REQUIRED WORK => Both the line with "- the full CTA, fallback" and the line with "-The first Spanish" in the records below must appear in the output, along with every line between them, exactly and with nothing added.

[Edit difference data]
**********

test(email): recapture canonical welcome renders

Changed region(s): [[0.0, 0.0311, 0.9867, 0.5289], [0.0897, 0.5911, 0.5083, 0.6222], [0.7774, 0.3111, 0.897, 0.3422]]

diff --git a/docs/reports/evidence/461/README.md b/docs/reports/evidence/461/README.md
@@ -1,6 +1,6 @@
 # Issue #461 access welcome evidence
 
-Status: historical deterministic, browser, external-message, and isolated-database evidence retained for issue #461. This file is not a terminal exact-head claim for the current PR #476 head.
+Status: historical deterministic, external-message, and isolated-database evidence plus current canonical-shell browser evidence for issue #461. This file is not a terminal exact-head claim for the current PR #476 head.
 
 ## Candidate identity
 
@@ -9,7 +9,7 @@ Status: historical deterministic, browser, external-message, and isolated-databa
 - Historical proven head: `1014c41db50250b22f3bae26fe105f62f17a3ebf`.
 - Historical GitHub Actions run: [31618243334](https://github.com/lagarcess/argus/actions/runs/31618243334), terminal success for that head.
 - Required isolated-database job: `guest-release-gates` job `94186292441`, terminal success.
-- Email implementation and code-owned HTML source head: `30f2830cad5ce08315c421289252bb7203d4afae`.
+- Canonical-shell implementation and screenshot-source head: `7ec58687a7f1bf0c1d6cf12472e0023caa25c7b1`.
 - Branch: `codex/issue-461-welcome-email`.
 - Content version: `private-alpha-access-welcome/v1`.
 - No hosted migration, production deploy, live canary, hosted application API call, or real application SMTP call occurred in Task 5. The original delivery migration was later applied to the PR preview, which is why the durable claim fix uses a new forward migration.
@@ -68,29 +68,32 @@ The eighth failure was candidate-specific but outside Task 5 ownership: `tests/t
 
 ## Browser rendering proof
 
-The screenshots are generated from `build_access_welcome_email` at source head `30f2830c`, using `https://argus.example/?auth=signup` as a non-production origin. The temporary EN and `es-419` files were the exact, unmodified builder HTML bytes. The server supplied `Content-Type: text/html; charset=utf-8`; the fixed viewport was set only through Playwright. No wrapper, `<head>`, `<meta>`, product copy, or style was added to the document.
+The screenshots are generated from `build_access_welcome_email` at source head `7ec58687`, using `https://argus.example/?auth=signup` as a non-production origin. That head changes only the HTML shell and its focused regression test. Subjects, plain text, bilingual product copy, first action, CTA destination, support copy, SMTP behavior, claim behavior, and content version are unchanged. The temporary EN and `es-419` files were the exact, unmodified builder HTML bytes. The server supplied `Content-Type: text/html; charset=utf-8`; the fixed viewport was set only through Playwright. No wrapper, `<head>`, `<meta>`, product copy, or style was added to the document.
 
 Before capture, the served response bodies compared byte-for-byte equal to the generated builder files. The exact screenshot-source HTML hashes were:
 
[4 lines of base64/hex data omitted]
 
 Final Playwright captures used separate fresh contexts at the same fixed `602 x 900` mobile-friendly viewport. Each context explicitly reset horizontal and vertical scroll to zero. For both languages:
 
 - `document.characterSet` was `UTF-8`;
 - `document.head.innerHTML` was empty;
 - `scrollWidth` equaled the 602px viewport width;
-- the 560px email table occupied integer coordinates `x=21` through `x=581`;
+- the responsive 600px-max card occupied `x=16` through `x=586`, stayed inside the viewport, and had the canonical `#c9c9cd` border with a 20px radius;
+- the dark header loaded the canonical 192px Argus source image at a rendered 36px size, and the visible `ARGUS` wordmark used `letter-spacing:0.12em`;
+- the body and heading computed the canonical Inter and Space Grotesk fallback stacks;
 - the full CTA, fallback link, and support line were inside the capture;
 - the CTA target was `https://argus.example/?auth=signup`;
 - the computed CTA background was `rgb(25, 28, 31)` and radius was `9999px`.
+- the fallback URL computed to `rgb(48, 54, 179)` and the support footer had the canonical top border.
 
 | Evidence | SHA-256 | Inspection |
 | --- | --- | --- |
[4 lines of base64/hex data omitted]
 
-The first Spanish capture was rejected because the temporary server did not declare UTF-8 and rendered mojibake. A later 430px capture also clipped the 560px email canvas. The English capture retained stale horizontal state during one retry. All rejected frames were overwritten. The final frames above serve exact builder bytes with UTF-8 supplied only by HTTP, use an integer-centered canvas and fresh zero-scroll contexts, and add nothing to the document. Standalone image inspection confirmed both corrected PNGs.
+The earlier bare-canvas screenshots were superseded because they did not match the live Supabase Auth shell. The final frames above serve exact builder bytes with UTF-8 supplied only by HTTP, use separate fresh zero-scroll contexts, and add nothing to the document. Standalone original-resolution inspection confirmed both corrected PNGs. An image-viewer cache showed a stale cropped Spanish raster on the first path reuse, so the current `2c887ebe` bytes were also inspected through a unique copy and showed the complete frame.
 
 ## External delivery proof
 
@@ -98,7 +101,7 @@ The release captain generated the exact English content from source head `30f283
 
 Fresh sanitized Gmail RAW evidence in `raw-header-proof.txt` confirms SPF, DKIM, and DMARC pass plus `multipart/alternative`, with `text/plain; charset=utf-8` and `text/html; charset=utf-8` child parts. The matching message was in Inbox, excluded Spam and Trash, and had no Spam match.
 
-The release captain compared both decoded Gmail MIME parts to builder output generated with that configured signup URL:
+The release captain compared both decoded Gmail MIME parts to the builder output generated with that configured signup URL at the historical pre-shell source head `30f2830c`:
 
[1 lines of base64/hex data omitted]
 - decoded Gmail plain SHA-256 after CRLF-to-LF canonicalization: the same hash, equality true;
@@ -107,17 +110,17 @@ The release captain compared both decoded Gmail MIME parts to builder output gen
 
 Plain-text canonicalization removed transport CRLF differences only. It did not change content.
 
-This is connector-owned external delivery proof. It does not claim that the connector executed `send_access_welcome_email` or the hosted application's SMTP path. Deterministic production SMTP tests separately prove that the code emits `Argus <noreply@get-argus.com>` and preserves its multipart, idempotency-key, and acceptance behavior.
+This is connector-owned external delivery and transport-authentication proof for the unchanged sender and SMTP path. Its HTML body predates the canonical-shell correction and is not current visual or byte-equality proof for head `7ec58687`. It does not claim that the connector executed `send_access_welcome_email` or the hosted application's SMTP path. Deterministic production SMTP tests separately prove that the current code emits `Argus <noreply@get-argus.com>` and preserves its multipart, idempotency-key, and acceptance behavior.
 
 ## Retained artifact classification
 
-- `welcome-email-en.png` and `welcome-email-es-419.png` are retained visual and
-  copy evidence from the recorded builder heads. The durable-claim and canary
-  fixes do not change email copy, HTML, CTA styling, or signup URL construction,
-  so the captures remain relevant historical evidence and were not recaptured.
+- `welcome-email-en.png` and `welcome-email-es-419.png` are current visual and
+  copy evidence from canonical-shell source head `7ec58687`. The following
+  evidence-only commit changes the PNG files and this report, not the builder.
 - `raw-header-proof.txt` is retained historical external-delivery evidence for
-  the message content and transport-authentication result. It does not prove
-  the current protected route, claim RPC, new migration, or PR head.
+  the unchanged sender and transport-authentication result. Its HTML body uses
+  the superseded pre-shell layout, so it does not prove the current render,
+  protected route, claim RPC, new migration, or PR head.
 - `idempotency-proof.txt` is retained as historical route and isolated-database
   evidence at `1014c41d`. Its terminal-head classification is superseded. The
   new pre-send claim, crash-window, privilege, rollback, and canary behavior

**********

ANSWER =>
 - the full CTA, fallback link, and support line were inside the capture;
 - the CTA target was `https://argus.example/?auth=signup`;
 - the computed CTA background was `rgb(25, 28, 31)` and radius was `9999px`.
+- the fallback URL computed to `rgb(48, 54, 179)` and the support footer had the canonical top border.
 
 | Evidence | SHA-256 | Inspection |
 | --- | --- | --- |
[4 lines of base64/hex data omitted]
 
-The first Spanish capture was rejected because the temporary server did not declare UTF-8 and rendered mojibake. A later 430px capture also clipped the 560px email canvas. The English capture retained stale horizontal state during one retry. All rejected frames were overwritten. The final frames above serve exact builder bytes with UTF-8 supplied only by HTTP, use an integer-centered canvas and fresh zero-scroll contexts, and add nothing to the document. Standalone image inspection confirmed both corrected PNGs.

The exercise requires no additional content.